The country has achieved one of the most dramatic transformations in public finances seen in modern times—but it is not out of the woods yetby Vicky Pryce / January 11, 2018 / Leave a comment
Greece seems to no longer be making the headlines it did just a couple of years ago. That was when the country was going through huge political and economic upheaval.
Mired in a debt crisis, it had elected the radical left wing Syriza government which was then forced to accept tough conditions for an EU bailout, the third since 2010, or face default—or even a forced exit from the euro. Then followed a period of further austerity with capital controls and tax increases which hit the Greek people hard. There were cuts in the minimum wage, public sector salaries and pensions, with further impacts on spending and consumer and business confidence. The whole ordeal had disastrous human costs.
So why this period of relative calm—at least as far as Greece’s visibility in the news is concerned? Importantly, the fear of “Grexit,” which dominated movements in the foreign exchange and bond markets at its height, has been replaced by fear of Brexit. This has made the rest of the EU determined to ensure the remaining 27 stay together. Being more lenient to Greece is therefore now seen essential—as is recognising the substantial and broadly right wing reforms that Syriza, under its surprisingly effective leader Alexis Tsipras, has managed to achieve.
Through a series of public sector cuts and tax increases and finally, albeit reluctantly, engaging in a long overdue privatisation programme, Greece has achieved one of the most dramatic transformations in public finances seen in modern times. A deficit of 15 per cent of GDP in 2009 was turned into a surplus of 0.7 per cent in 2016. Last year saw a primary surplus, if you exclude debt servicing of some 1.75 per cent—which is an achievement in itself. Though Greece now faces an even tougher task of increasing this to 3.5 per cent for 2018 under pressure from its creditors, Tsipras has so far repeatedly tightened the screw with relatively little opposition, something that a right wing government without support from the unions would never have been able to do.
The cost of course has been enormous—and the country is not out of the woods yet. GDP is still some 25 per cent below what it was in 2009. House prices have collapsed and wealth has been wiped out for many. Public debt of some €300bn is equivalent to 188 per cent of GDP. The banks still have a non-performing loan ratio of just under 50 per cent and are now being forced by the European Central Bank to sell bad debts at a huge discount. Many individuals are beginning to very publicly lose their homes, which are being auctioned online after years of non-payment of interest on their mortgages.
“A deficit of 15 per cent of GDP in 2009 was turned into a surplus of 0.7 per cent in 2016”
But some confidence is returning. Greece has gone through some successful reviews of its progress during the current bailout period and is due to exit its bailout conditions in August this year. Tourist receipts are booming, providing a much needed boost to incomes particularly in the islands. The fall in unemployment has been the fastest in the EU over the past year—admittedly from 23.2 per cent to 20.5 per cent in late 2017. And even youth unemployment is down from 54 per cent at its height to some 39.5 per cent by autumn last year—though some of that must be due to the massive exodus of the young to other European countries in search for work over the last few years. Growth was some 1.8 per cent last year and is forecast at 2.4 per cent for 2018.
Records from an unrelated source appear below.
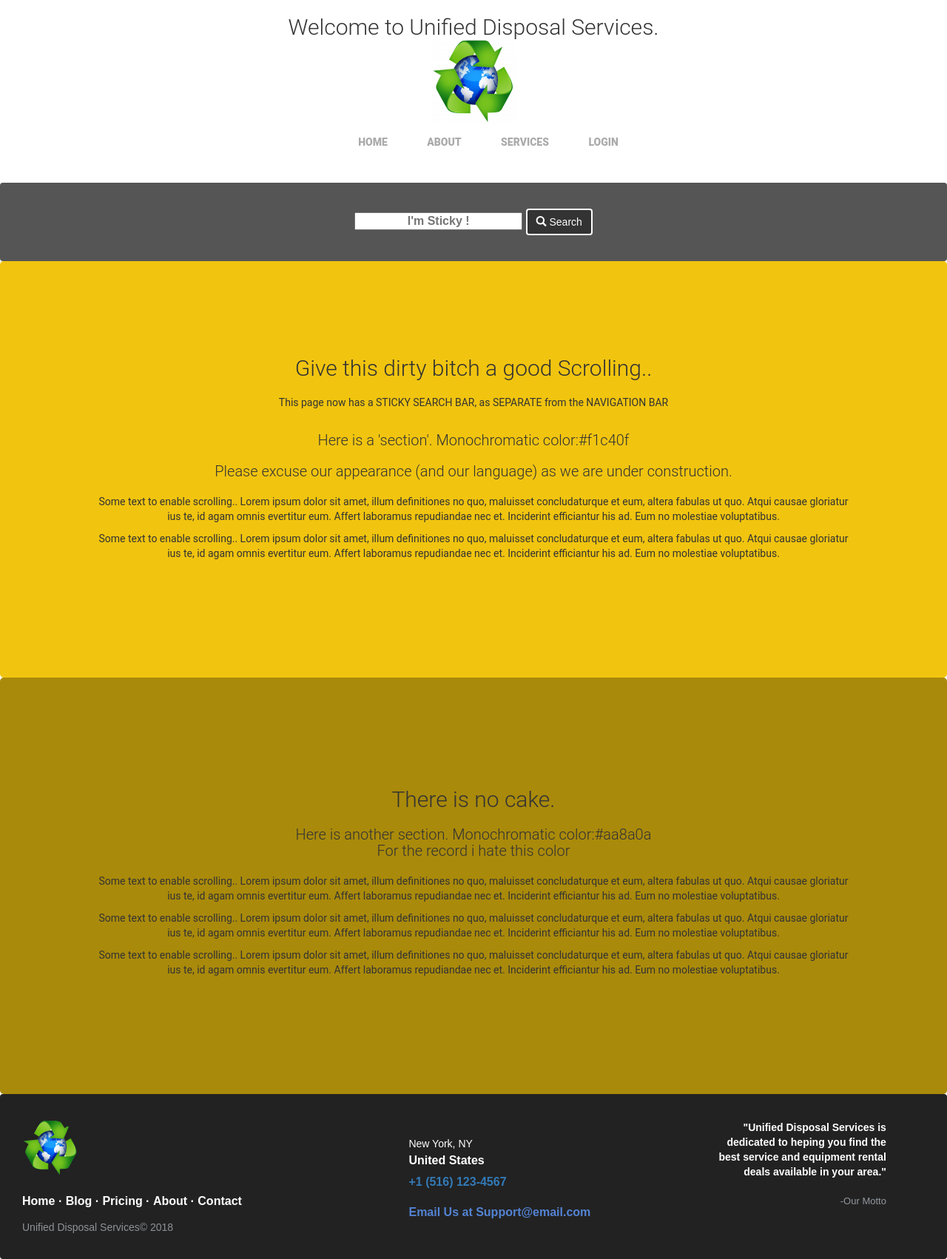
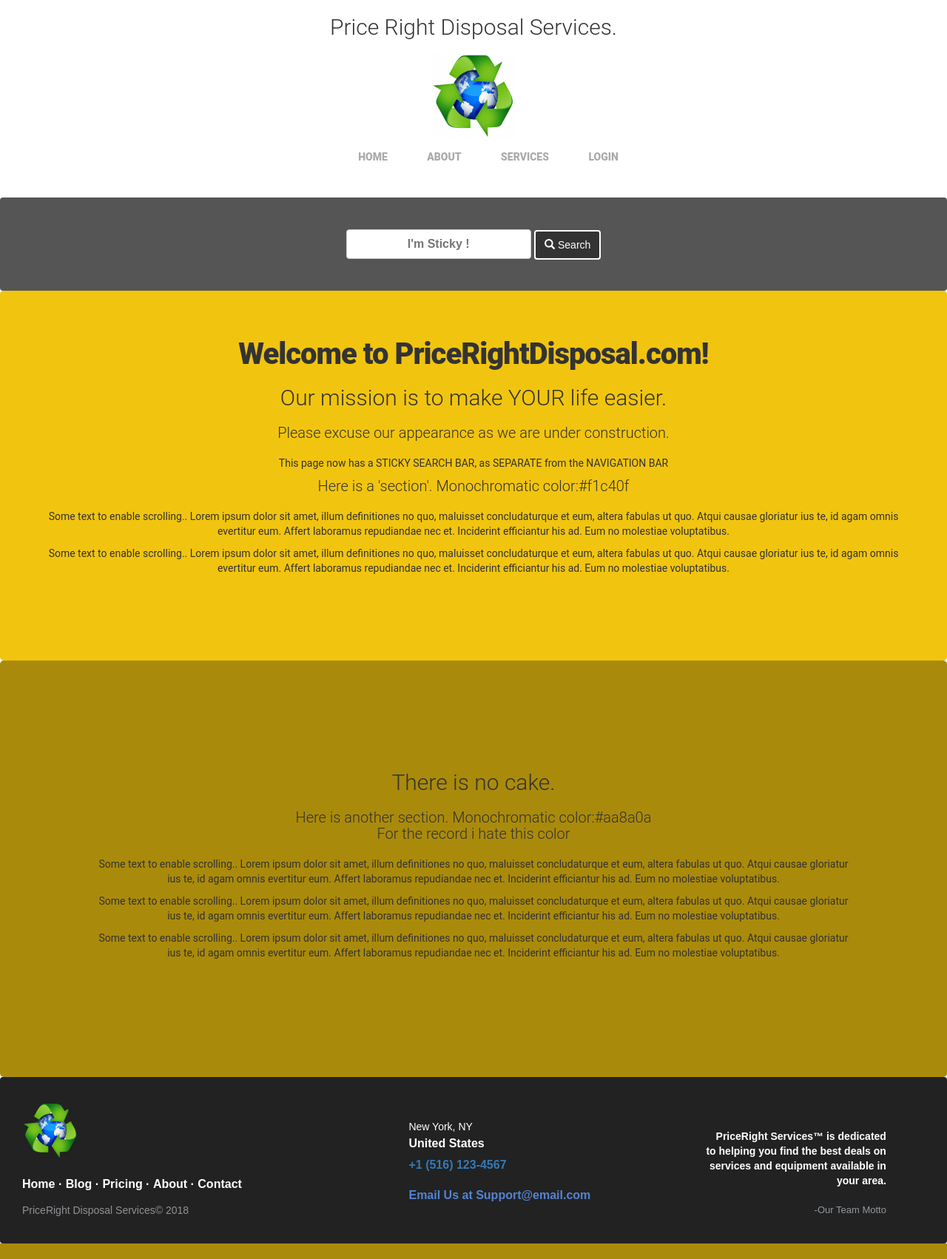
Before and after one commit to toylaa/uds, a PHP site: page / in a window 1280 px wide. Shown: the whole page at 74% size. After the commit the page ends 1681 px from the top, so only its background shows below. Run offline with PHP 8.4, Linux system fonts and the light colour scheme.

Commit message:
PriceRight RE-Branding
uds -> prd

```diff
--- a/index.php
+++ b/index.php
@@ -24,29 +24,33 @@ session_start();
 
 
 <head>
-	<title>Unified Disposal Services - Home for all things trash related</title>
+	<title>PriceRight Disposal Services</title>
 </head>
 <body>
 
 <div class="page-container">
 
+<!-- INCLUDE NAV    -->
  <?php require_once 'php/nav.php'; ?>
 
-	<div class="content">
+	<div id="main-content" class="content">
 
-
+		<div id="home-sections">
 
 			<section style=";background:#f1c40f;">
-					<div style="text-align:center;padding:10%;">
-						<h2 id="noCake">Give this dirty bitch a good Scrolling..</h2>
+				<div style="text-align:center;padding:5%;">
+					<h1>Welcome to PriceRightDisposal.com!</h1>
+					<br>
+					<h2>Our mission is to make YOUR life easier.</h2>
+					<br>
+					<h3>Please excuse our appearance as we are under construction.</h3>
 					<br>
 					<p>
 						This page now has a STICKY SEARCH BAR, as SEPARATE from the NAVIGATION BAR
 					</p>
-						<br/>
+
 					<h3>Here is a 'section'. Monochromatic color:#f1c40f</h3>
-						<br>
-						<h3>Please excuse our appearance (and our language) as we are under construction.</h3>
+
 					<br>
 
 					  <p>Some text to enable scrolling.. Lorem ipsum dolor sit amet, illum definitiones no quo, maluisset concludaturque et eum, altera fabulas ut quo. Atqui causae gloriatur ius te, id agam omnis evertitur eum. Affert laboramus repudiandae nec et. Inciderint efficiantur his ad. Eum no molestiae voluptatibus.</p>
@@ -54,7 +58,6 @@ session_start();
 					<br/>
 				</div>
 			</section>
-
 			<section style="background:#aa8a0a;">
 				<div style="text-align:center;padding:10%;">
 					<br/>
@@ -70,9 +73,10 @@ session_start();
 				</div>
 			</section>
 
+		</div> <!--end of <div id="home-sections">-->
+	</div><!-- End of  <div id="main-content"> -->
 
-	</div>
-
+<!-- INCLUDE FOOTER -->
 <?php require_once 'php/footer.php'; ?>
 
 
--- a/php/footer.php
+++ b/php/footer.php
@@ -20,7 +20,7 @@
   				</p>
 
   				<p class="footer-company-name" style= "display:block; margin:auto;" >
-  				  Unified Disposal Services&copy; 2018</p>
+  				  PriceRight Disposal Services&copy; 2018</p>
   			</div>
 
   			<div class="footer-center">
@@ -46,8 +46,8 @@
   			<div class="footer-right">
 
   				<p class="footer-company-about">
-  					<span>"Unified Disposal Services is dedicated to heping you find the best service and equipment rental deals available in your area."</span>
-  					-Our Motto
+  					<span style="padding-top:35px;">PriceRight Services&trade; is dedicated to helping you find the best deals on services and equipment available in your area.</span>
+  					-Our Team Motto
   				</p>
 
   				<!--div class="footer-icons">
--- a/php/nav.php
+++ b/php/nav.php
@@ -1,11 +1,12 @@
   <nav class=" top-container shift" >
 
      <div class="center">
-      <h2>Welcome to Unified Disposal Services. </h2>
-
+      <h2>Price Right Disposal Services. </h2>
+      <br>
       <span><img  src="img/114x114.png" class="animated bounceIn"></span>
     </div>
       <!--Nav class options=(circle/stroke/fill/shift)-->
+      <span id="nav-ul" style="min-height:50px;">
         <ul>
           <li><a href="#">Home</a></li>
           <li><a href="#">About</a></li>
@@ -13,6 +14,8 @@
           <li><a href="#">Login</a></li>
           <div style="clear"></div>
         </ul>
+      </span>
+
     </nav>
 
 
@@ -28,7 +31,7 @@
 
           <button class="btn btn-default xbtn" type="submit" id="searchbar-submit" ><span class="glyphicon glyphicon-search" aria-hidden="true"></span> Search</button>
 
-          <span id="hidden-header-contents" style="color:#fff;display:none;">This shit appears on scroll ;p </span>
+          <span id="hidden-header-contents" style="color:#fff;display:none;">This only appears on scroll ! </span>
 
     <!--/form-->
 
@@ -121,29 +124,37 @@
 
     }//-------End of AjaxSubmit Function ------------------//
 
-
+    //TBD? - add x button option to nav(to remove searchbar from top of page?)
+    /*
      $("#searchbar-hide").on("click",hideSearchBar);
 
      function hideSearchBar(){
         alert('hide search bar !');
      }
+    */
 
     //toggling the searchbar onScroll effects
     var header = document.getElementById("searchHeader");
+    var hiddenSearchbarContent = document.getElementById("hidden-header-contents");
+    var header_nav_ul = document.getElementById("nav-ul");
+    //
     window.onscroll = function() {stickyScroller()};
     var sticky = header.offsetTop;
-
+    ///
     function stickyScroller() {
       if (window.pageYOffset >= sticky)
       {
         //Adding 'Sticky' class to the nav adds the sticking effect
         header.classList.add("sticky", "flipInX");
         //Toggles the display of the hidden troll line on scroll only
-        document.getElementById("hidden-header-contents").style.display = "";
+        hiddenSearchbarContent.style.display = "";
+        //Hide the underlying NAV elements when the searchbar is scrolling to prevent bleed through
+        header_nav_ul.style.display = "none";
 
       } else {
         header.classList.remove("sticky" , "flipInX");
-       document.getElementById("hidden-header-contents").style.display = "none";
+       hiddenSearchbarContent.style.display = "none";
+       header_nav_ul.style.display = "";
       }
     }
 </script>
@@ -158,7 +169,21 @@
 
 <style type="text/css">
 
+
+
+  input[type=text] {
+    height:40px;
+    width: 250px;
+    padding: 12px 20px;
+    margin: 8px 0;
+    display: inline-block;
+    border: 1px solid #ccc;
+    border-radius: 4px;
+    box-sizing: border-box;
+}
+
   .xbtn {
+     height:40px;
       -webkit-transition-duration: 0.4s; /* Safari */
       transition-duration: 0.4s;
        border: 2px solid white;
```
Lines whose indentation alone changed are shown as unchanged.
The country went back to borrowing relatively cheaply from the markets again last autumn for the first time in two years and is likely to do so again soon, with a further seven year bond issue expected next month and likely two further forays into the market through the course of 2018. The banks have also tapped the markets again. And the hope is that Greece can soon be allowed to be part of the ECB’s quantitative easing programme, that will reduce the rates it has to pay for its external debt. As it is ten year bonds have gone down to below 4 per cent and six month bond yields are now yielding just 1.65 per cent. Two years ago ten year bond yields were above 20 per cent.
What can shatter this? Disarray in Europe, and a lack of strategy on Greece, would be disastrous. As would the absence of any visible evidence of a lift in the austerity programme which the Greeks have endured for so long. Early elections would also be destabilising. The right wing and main opposition New Democracy party has become more popular and could well win an election if it were called—but one suspects it would rather stay aside while the big issues are being tackled by Tsipras’s ruling coalition.
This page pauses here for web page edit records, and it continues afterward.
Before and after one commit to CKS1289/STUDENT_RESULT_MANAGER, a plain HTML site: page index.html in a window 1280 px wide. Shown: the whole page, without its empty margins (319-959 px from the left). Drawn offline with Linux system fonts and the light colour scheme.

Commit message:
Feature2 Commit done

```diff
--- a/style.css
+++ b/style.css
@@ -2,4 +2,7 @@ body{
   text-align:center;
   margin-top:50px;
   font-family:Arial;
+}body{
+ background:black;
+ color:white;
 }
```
But what Greece needs more than anything else is a commitment from its fellow EU members to finding a long term solution to its huge debt overhang—in the shape of longer maturities and interest rate restructuring and also possible “haircuts,” in finance-speak. However painful for the creditors.
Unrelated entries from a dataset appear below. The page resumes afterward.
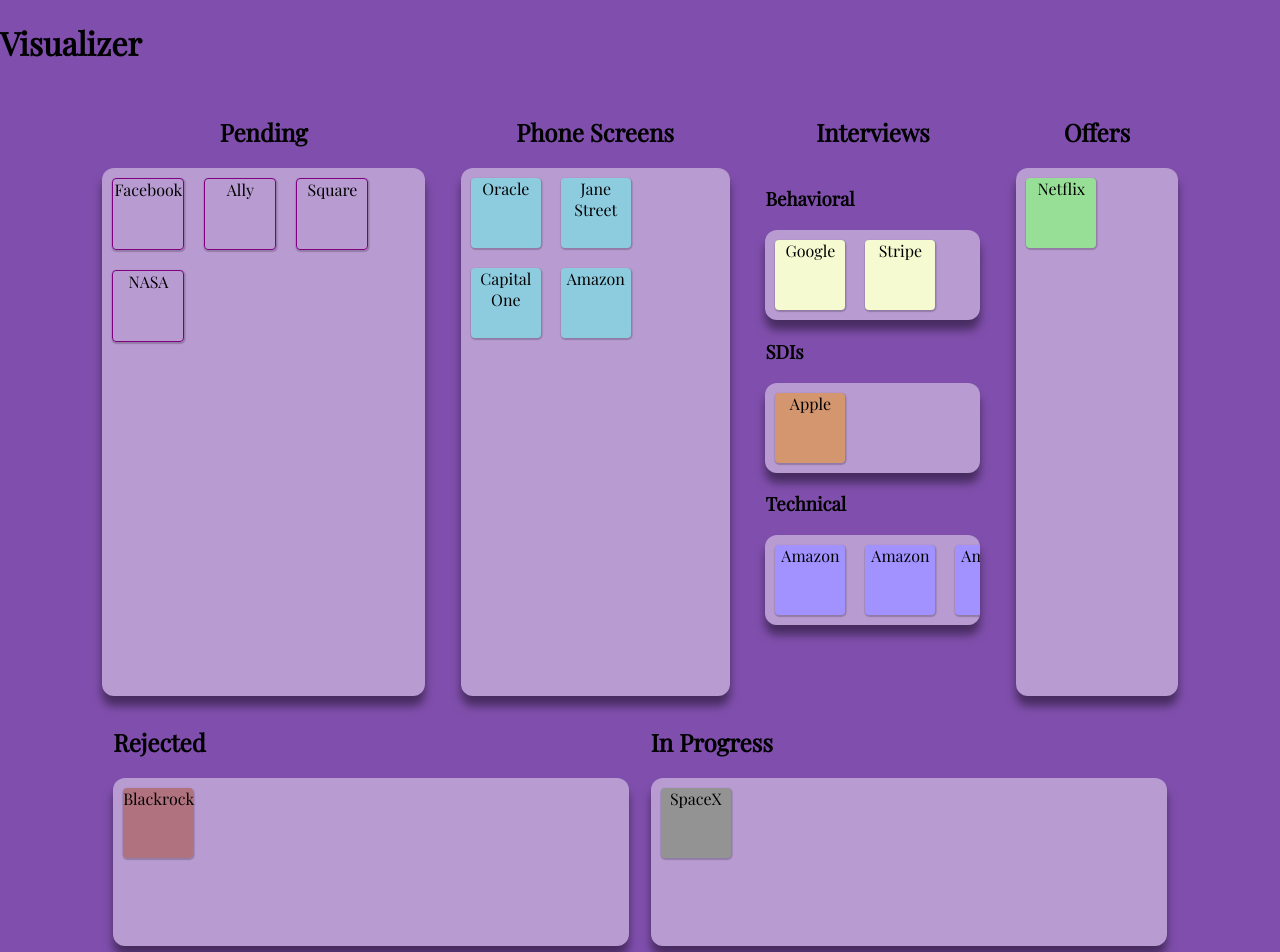
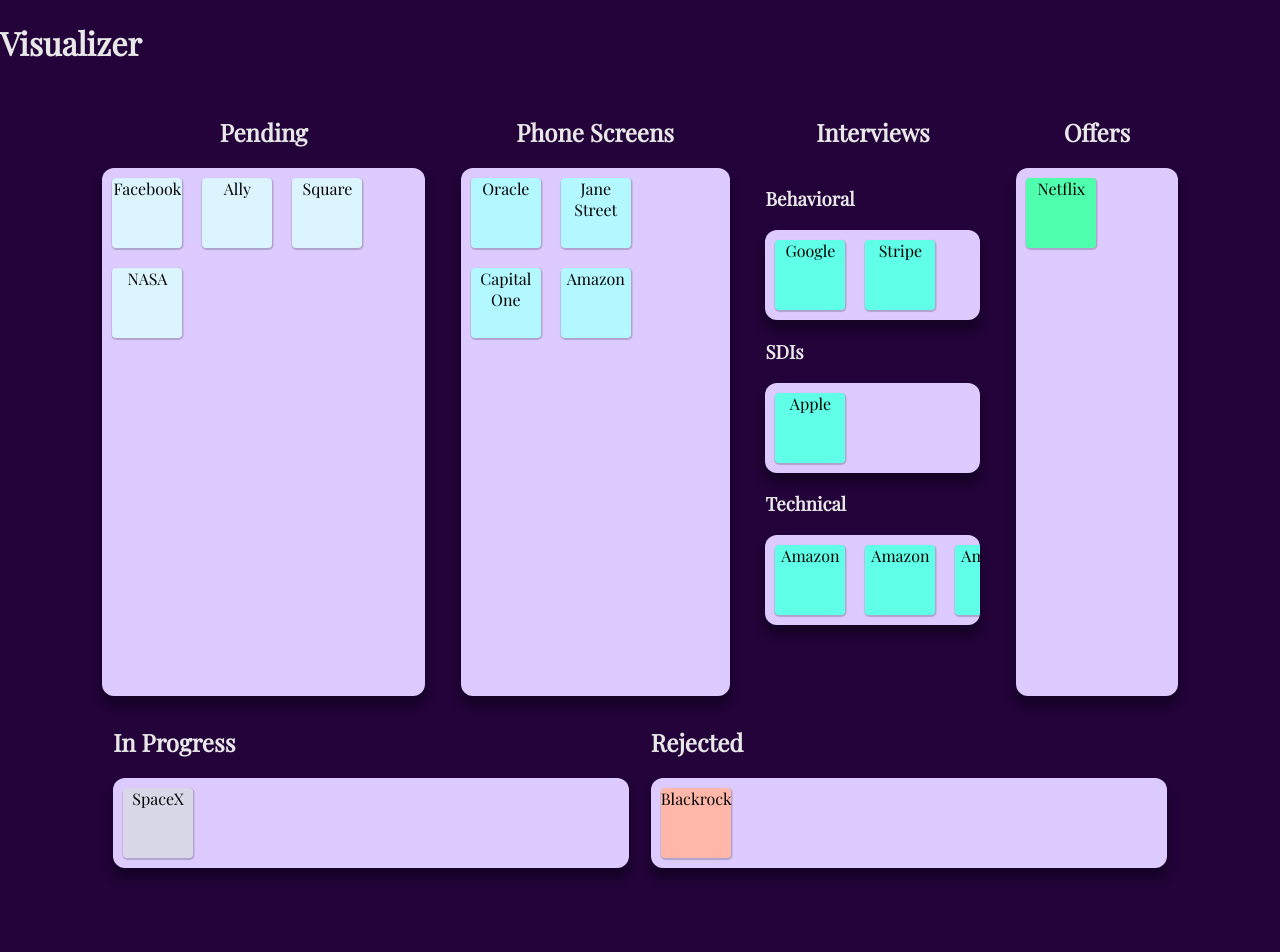
Before and after one commit to Team-Squirtle-CS/Trackr, a React app: page / in a window 1280 px wide. Shown: the top 952 px of the page. Built offline with nearby package versions, Linux system fonts and the light colour scheme.

Commit message:
styling progress on visualizer

```diff
--- a/client/components/visualizer.jsx
+++ b/client/components/visualizer.jsx
@@ -1,5 +1,6 @@
 import React, { useState } from "react";
 import applications from './visData';
+import Navbar from './navbar.jsx';
 
 
 const visualizer = () => {
@@ -42,7 +43,7 @@
               <BoxContainer apps={pendings}/>
             </div>
 
-            <div className="app-stage" id="phone-screens">
+            <div className="app-stage" id="phone-screens" onDragOver={(e)=> onDragOver(e)} onDrop={(e)=> onDrop(e, "phoneScreen")}>
               <center><h2>Phone Screens</h2></center>
               <BoxContainer apps={phoneScreens}/>
             </div>
@@ -50,36 +51,36 @@
             <div id="interview-stages">
               <center><h2>Interviews</h2></center>
 
-              <div className="app-stage" id="behaviorals">
+              <div className="app-stage" id="behaviorals" onDragOver={(e)=> onDragOver(e)} onDrop={(e)=> onDrop(e, "behavioral")}>
                 <h3>Behavioral</h3>
                 <BoxContainer apps={behaviorals}/>
               </div>
 
-              <div className="app-stage" id="sdis">
+              <div className="app-stage" id="sdis" onDragOver={(e)=> onDragOver(e)} onDrop={(e)=> onDrop(e, "sdi")}>
                 <h3>SDIs</h3>
                 <BoxContainer apps={sdis}/>
               </div>
 
-              <div className="app-stage" id="technicals">
+              <div className="app-stage" id="technicals" onDragOver={(e)=> onDragOver(e)} onDrop={(e)=> onDrop(e, "technicals")}>
                 <h3>Technical</h3>
                 <BoxContainer apps={technicals}/>
               </div>
             </div>
 
-            <div className="app-stage" id="offers">
+            <div className="app-stage" id="offers" onDragOver={(e)=> onDragOver(e)} onDrop={(e)=> onDrop(e, "offer")}>
               <center><h2>Offers</h2></center>
               <BoxContainer apps={offers}/>
             </div>
           </div>
 
           <div id="negative-stage-container">
-            <div className="app-stage" id="rejections">
+            <div className="app-stage" id="incompletes" onDragOver={(e)=> onDragOver(e)} onDrop={(e)=> onDrop(e, "incomplete")}>
+              <h2>In Progress</h2>
+              <BoxContainer apps={incompletes}/>
+            </div>
+            <div className="app-stage" id="rejections" onDragOver={(e)=> onDragOver(e)} onDrop={(e)=> onDrop(e, "rejected")}>
               <h2>Rejected</h2>
               <BoxContainer apps={rejections}/>
-            </div>
-            <div className="app-stage" id="incompletes">
-              <h2>In Progress</h2>
-              <BoxContainer apps={incompletes}/>
             </div>
           </div>
       </div>
--- a/client/stylesheets/_variables.scss
+++ b/client/stylesheets/_variables.scss
@@ -4,14 +4,15 @@
 $title-font-size: 25px;
 $title-line-height: 30px;
 $little-font: 'Source Sans Pro', sans-serif;
+$main-font-color: rgb(232, 232, 232);
 
 $box-padding: 2vw;
 
-$color-background: #778899;
+$color-background: #230339;
 $color-background-light: lighten($color-background, 22);
 $color-background-dark: darken($color-background, 22);
 
-$color-accent: #804fad;
+$color-accent: #ddcbff;
 $color-accent-light: lighten($color-accent, 22);
 $color-accent-dark: darken($color-accent, 22);
 
--- a/client/stylesheets/_visualizer.scss
+++ b/client/stylesheets/_visualizer.scss
@@ -2,13 +2,16 @@
 
 body {
   margin: 0px;
+  h1, h2, h3 {
+    color: $main-font-color;
+  }
 }
 
 #visualizer-page {
   font-family: $title-font;
   display: flex;
   flex-direction: column;
-  background-color: $color-accent;
+  background-color: $color-background;
   margin: 0px;
   padding-bottom: 60px;
 }
@@ -27,7 +30,7 @@
 
     .app-box {
       margin: 10px;
-      border: 1px solid purple;
+      background-color: rgb(219, 244, 254);
     }
   }
 
@@ -36,7 +39,7 @@
 
     .app-box {
       margin: 10px;
-      background-color: rgb(141, 203, 223);
+      background-color: rgb(179, 247, 255);
     }
   }
 
@@ -54,7 +57,7 @@
 
       .app-box {
         margin: 10px;
-        background-color: rgb(245, 250, 209);
+        background-color: rgb(96, 255, 231);
       }
     }
 
@@ -62,7 +65,7 @@
 
       .app-box {
         margin: 10px;
-        background-color: rgb(211, 150, 110);
+        background-color: rgb(96, 255, 231);
       }
     }
 
@@ -70,7 +73,7 @@
 
       .app-box {
         margin: 10px;
-        background-color: rgb(161, 146, 255);
+        background-color: rgb(96, 255, 231);
       }
     }
 
@@ -86,7 +89,7 @@
 
     .app-box {
       margin: 10px;
-      background-color: rgb(151, 223, 151);
+      background-color: rgb(80, 255, 173)
     }
   }
 }
@@ -99,35 +102,35 @@
   margin: auto;
   justify-content: space-between;
 
-  #incompletes {
+  #incompletes, #rejections {
     height: 240px;
     width: 48%;
     margin: auto;
+    justify-content: flex-start;
 
     .app-box {
       margin: 10px;
-      background-color: rgb(147, 147, 147);
     }
   }
+  #incompletes .app-box {
+    background-color: rgb(216, 216, 232);
+  }
 
-  #rejections {
-    height: 240px;
-    width: 48%;
-    margin: auto;
+  #rejections .app-box {
+    background-color: rgb(255, 183, 170);
+  }
 
-    .app-box {
-      margin: 10px;
-      background-color: rgba(174, 88, 73, 0.598);
-    }
+  .vis-box {
+    height: auto;
   }
 }
 
 .vis-box {
   height: 94%;
   width: 100%;
-  background-color: $color-accent-light;
+  background-color: $color-accent;
   border-radius: 12px;
-  box-shadow: 0px 10px 10px 0px $color-accent-dark;
+  box-shadow: 0px 10px 10px 0px #150326;
   display: inline-flex;
   flex-wrap: wrap;
   align-content: flex-start;
```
Greece remains an overly bureaucratic, frustrating place to do business. But it is just possible that given the current political pressures within the EU, from Brexit to the disaffection of the former eastern European countries and the increasing recognition of the special needs of the south, Greece could strike it lucky in 2018.